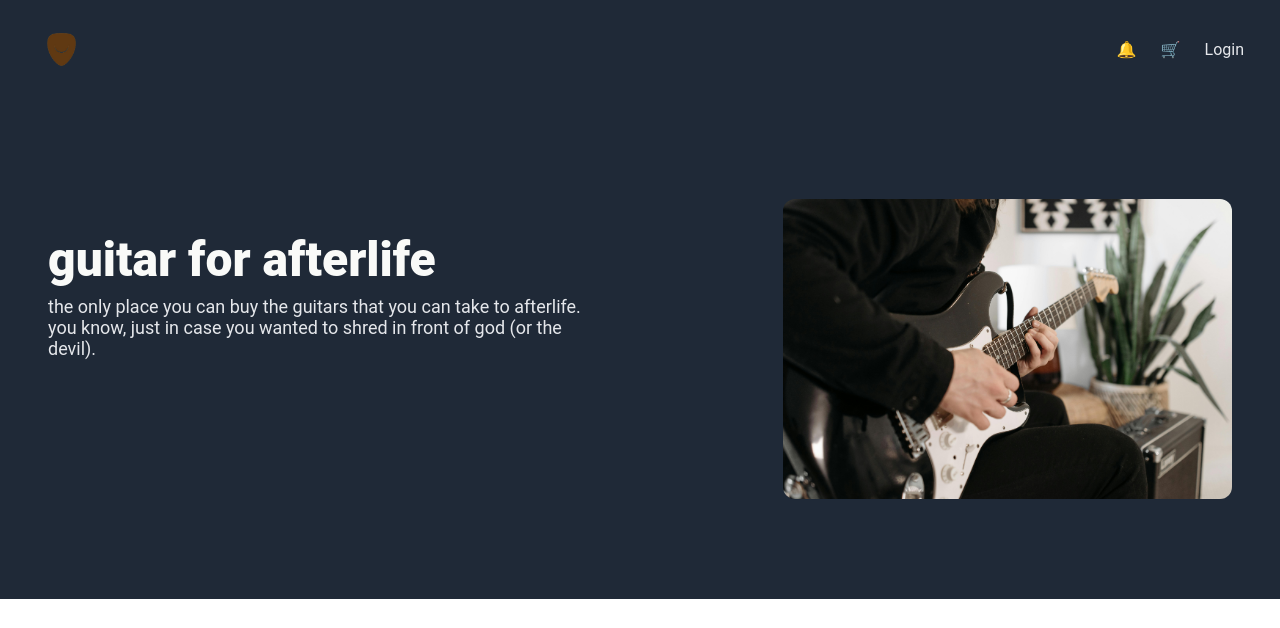
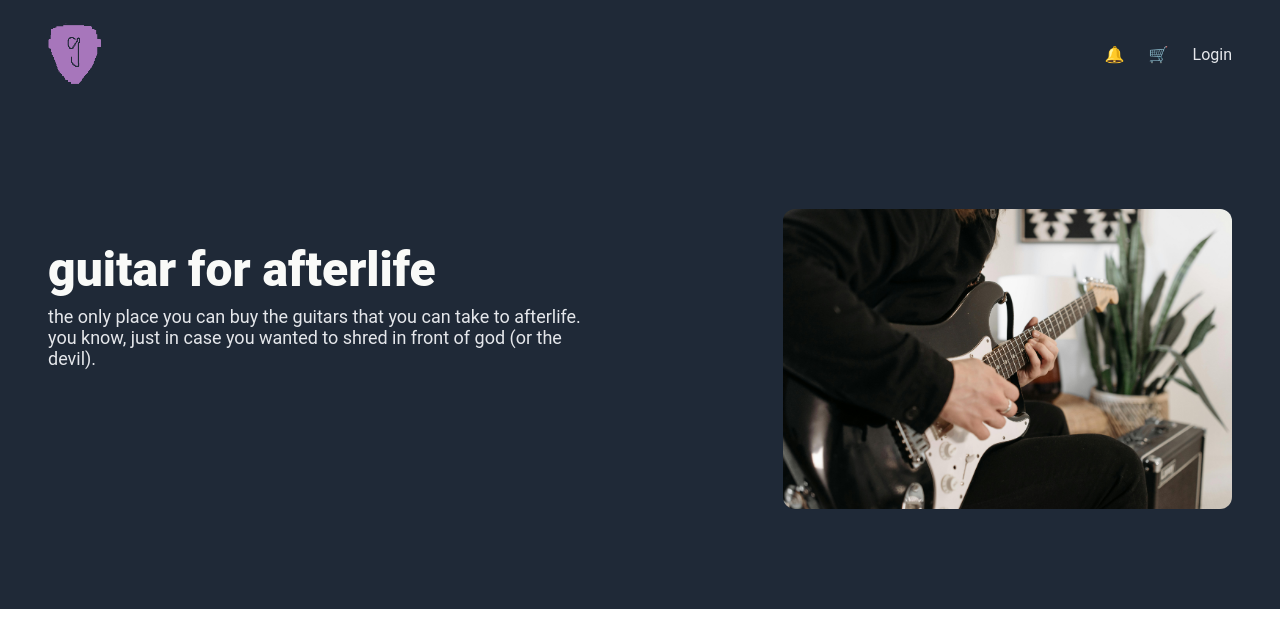
Before and after one commit to issaczerubbabela/the-guitar-shop, a plain HTML site: page index.html in a window 1280 px wide. Shown: the top 628 px of the page. Drawn offline with Linux system fonts and the light colour scheme.

Commit message:
Add favicon and update logo image; adjust padding and logo height in CSS

```diff
--- a/index.html
+++ b/index.html
@@ -3,12 +3,13 @@
 <head>
     <meta charset="UTF-8">
     <meta name="viewport" content="width=device-width, initial-scale=1.0">
+    <link rel="icon" type="image/x-icon" href="images/the-guitar-shop-favicon.ico">
     <link rel="stylesheet" type="text/css" href="./style.css">
     <title>the guitar shop</title>
 </head>
 <body>
     <div class="header">
-        <img class="logo" src="./images/guitar pick.png" alt="logo">
+        <img class="logo" src="images/pixil-frame-0.png" alt="logo">
 
         <ul>
             <li><a href="#">&#128276;</a></li>
--- a/style.css
+++ b/style.css
@@ -12,13 +12,13 @@ body {
     background-color: #1f2937;
     color: #f9faf8;
     padding: 12px;
-    padding-right: 36px;
-    padding-left: 24px;
+    padding-right: 48px;
+    padding-left: 32px;
     align-items: center;
 }
 
 .logo {
-    height: 75px;
+    height: 85px;
 }
 a {
     text-decoration: none;
```
Also changed, not shown: images/pixil-frame-0.png (added), images/the-guitar-shop-favicon.ico (added).
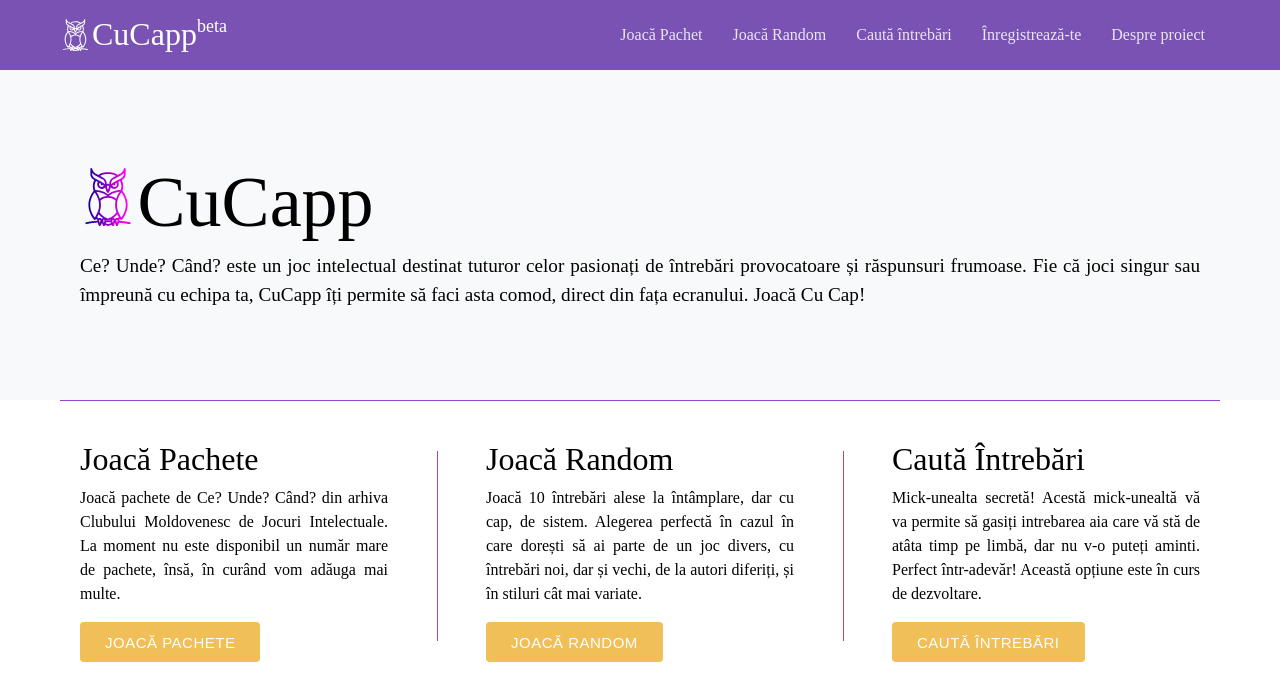
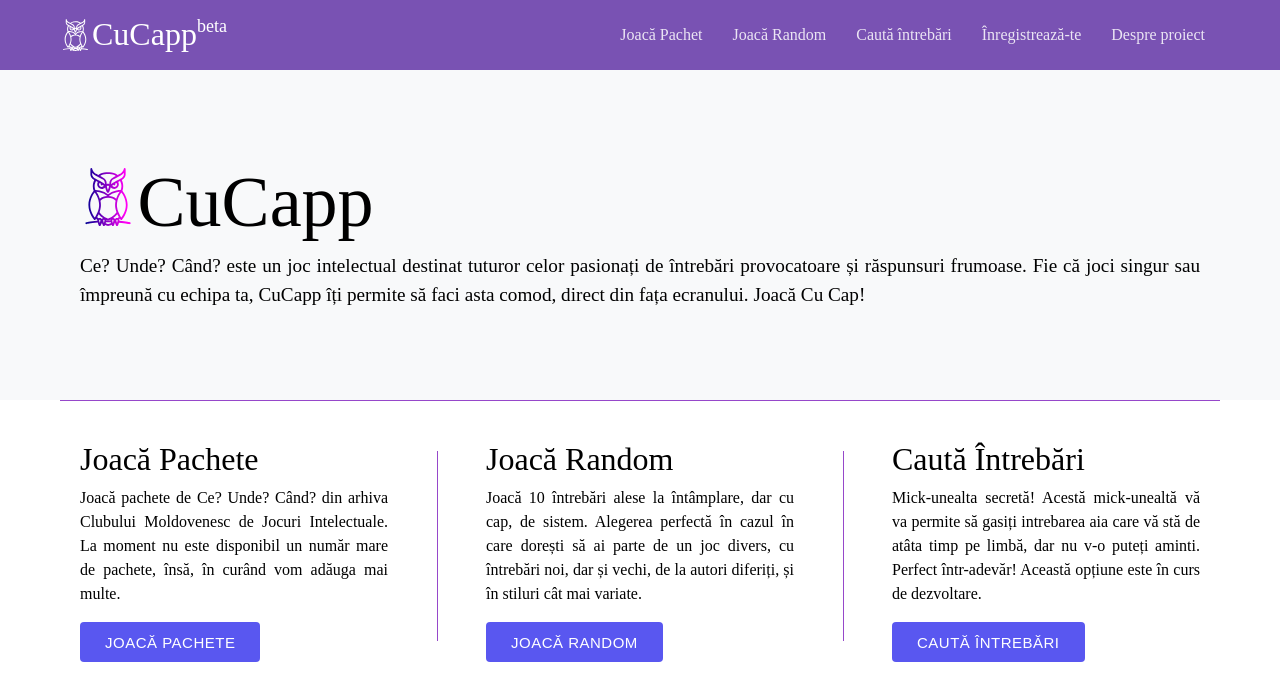
Before and after one commit to lavrric/cucapp, a React (Create React App) app: page / in a window 1280 px wide. Shown: the top 700 px of the page. Built offline with nearby package versions, Linux system fonts and the light colour scheme.

Commit message:
blueberry juice

```diff
--- a/src/components/custom-button/custom-button.scss
+++ b/src/components/custom-button/custom-button.scss
@@ -1,7 +1,7 @@
 $base-color: #7952b3;
 $sub-color: #ffe484;
-$button-color: #007bff;
-$sub-button-color: #f0bf57;
+$button-color: #5957f0;
+$sub-button-color: #5957f0;
 
 .custom-button {
   width: auto;
--- a/src/pages/selectpage/fired-button.scss
+++ b/src/pages/selectpage/fired-button.scss
@@ -1,6 +1,6 @@
 $base-color: #7952b3;
 $sub-color: #ffe484;
-$button-color: #007bff;
+$button-color: #5957f0;
 
 .fired-button {
   width: auto;
@@ -16,7 +16,7 @@ $button-color: #007bff;
   &.important {
     background-color: $button-color;
   }
-  color: #f3f3f3;
+  color: #ffffff;
   text-transform: uppercase;
   border: none;
   cursor: pointer;
--- a/src/pages/selectpage/unfired-button.scss
+++ b/src/pages/selectpage/unfired-button.scss
@@ -1,6 +1,6 @@
 $base-color: #7952b3;
 $sub-color: #ffe484;
-$button-color: #007bff;
+$button-color: #5957f0;
 
 .unfired-button {
   width: auto;
@@ -16,7 +16,7 @@ $button-color: #007bff;
   &.important {
     background-color: $button-color;
   }
-  color: #f3f3f3;
+  color: #ffffff;
   text-transform: uppercase;
   border: none;
   cursor: pointer;
```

####################

From the entries above, copy every line where the word "class" shows up.

Finished exercise:
     <div class="header">
-        <img class="logo" src="./images/guitar pick.png" alt="logo">
+        <img class="logo" src="images/pixil-frame-0.png" alt="logo">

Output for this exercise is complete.